EXERCISE OBJECTIVE
In the entries below, print exactly the lines from the first through the one with "Update index, settings'", both included, and none of the pictures.

═════ RECORDS SHOWN

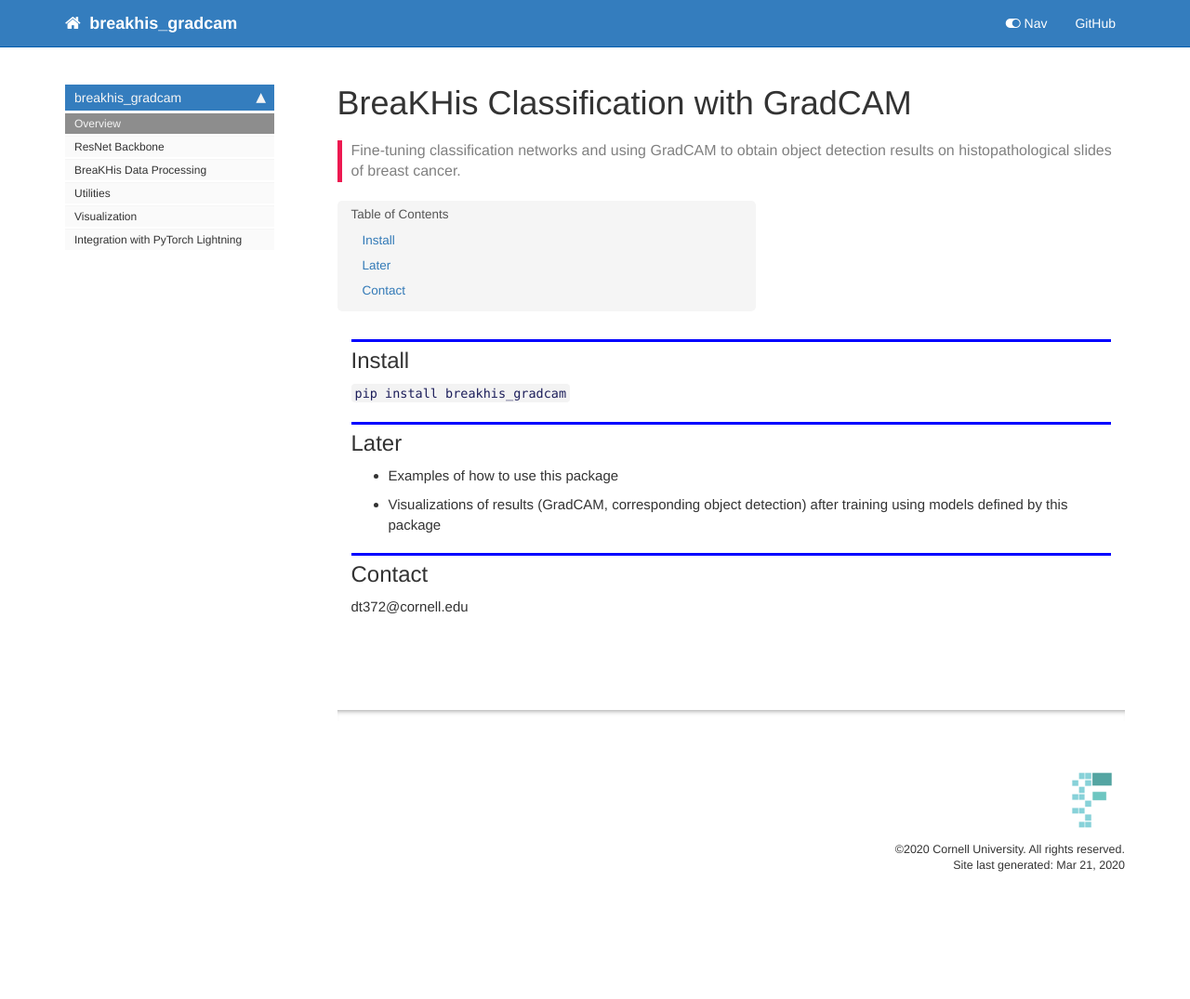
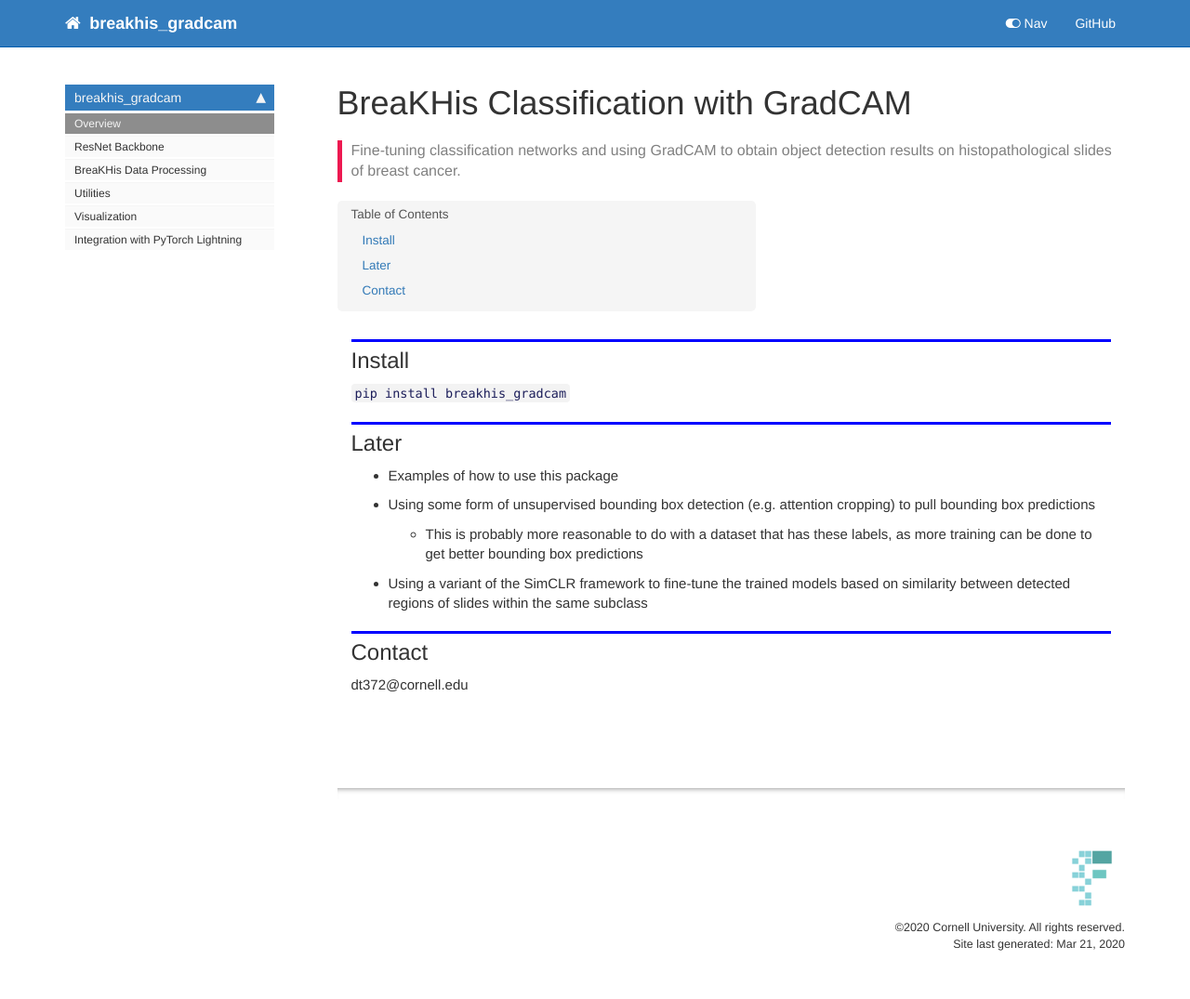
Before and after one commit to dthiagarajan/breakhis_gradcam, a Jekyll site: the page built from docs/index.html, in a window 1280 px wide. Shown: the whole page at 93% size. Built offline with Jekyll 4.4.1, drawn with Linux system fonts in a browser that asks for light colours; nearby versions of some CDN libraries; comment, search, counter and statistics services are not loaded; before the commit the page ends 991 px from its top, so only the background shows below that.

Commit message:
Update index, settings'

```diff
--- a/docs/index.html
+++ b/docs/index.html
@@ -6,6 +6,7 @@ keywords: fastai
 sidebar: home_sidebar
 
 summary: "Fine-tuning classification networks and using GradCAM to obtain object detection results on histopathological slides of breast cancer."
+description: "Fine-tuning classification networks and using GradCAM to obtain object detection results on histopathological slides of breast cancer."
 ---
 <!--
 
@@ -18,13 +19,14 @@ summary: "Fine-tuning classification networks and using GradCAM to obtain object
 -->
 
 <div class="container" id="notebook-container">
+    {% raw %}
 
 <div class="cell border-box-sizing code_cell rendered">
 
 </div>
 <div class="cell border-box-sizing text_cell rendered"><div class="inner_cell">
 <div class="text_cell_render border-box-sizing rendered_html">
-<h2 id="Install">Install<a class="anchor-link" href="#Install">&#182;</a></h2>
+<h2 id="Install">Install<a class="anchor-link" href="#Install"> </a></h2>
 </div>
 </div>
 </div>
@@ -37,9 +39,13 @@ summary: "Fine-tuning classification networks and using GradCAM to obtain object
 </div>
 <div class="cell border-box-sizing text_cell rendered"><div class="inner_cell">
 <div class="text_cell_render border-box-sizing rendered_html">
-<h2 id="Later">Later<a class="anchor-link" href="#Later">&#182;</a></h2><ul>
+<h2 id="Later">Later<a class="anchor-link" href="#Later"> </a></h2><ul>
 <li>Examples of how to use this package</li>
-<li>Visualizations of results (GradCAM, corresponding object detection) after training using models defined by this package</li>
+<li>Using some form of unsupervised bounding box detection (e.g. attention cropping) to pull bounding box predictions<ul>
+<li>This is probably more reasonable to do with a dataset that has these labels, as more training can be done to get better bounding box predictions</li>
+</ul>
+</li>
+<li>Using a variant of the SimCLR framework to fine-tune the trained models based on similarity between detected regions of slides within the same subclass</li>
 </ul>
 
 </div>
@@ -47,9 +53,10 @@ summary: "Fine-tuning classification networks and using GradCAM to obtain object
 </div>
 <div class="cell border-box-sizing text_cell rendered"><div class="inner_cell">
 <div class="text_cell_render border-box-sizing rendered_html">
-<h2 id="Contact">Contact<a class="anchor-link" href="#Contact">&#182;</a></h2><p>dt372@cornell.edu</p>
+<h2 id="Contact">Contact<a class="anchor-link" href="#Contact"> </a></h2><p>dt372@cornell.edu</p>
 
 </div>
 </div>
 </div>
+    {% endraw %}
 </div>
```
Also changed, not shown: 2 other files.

══════════

WRITTEN ANSWER
Before and after one commit to dthiagarajan/breakhis_gradcam, a Jekyll site: the page built from docs/index.html, in a window 1280 px wide. Shown: the whole page at 93% size. Built offline with Jekyll 4.4.1, drawn with Linux system fonts in a browser that asks for light colours; nearby versions of some CDN libraries; comment, search, counter and statistics services are not loaded; before the commit the page ends 991 px from its top, so only the background shows below that.

Commit message:
Update index, settings'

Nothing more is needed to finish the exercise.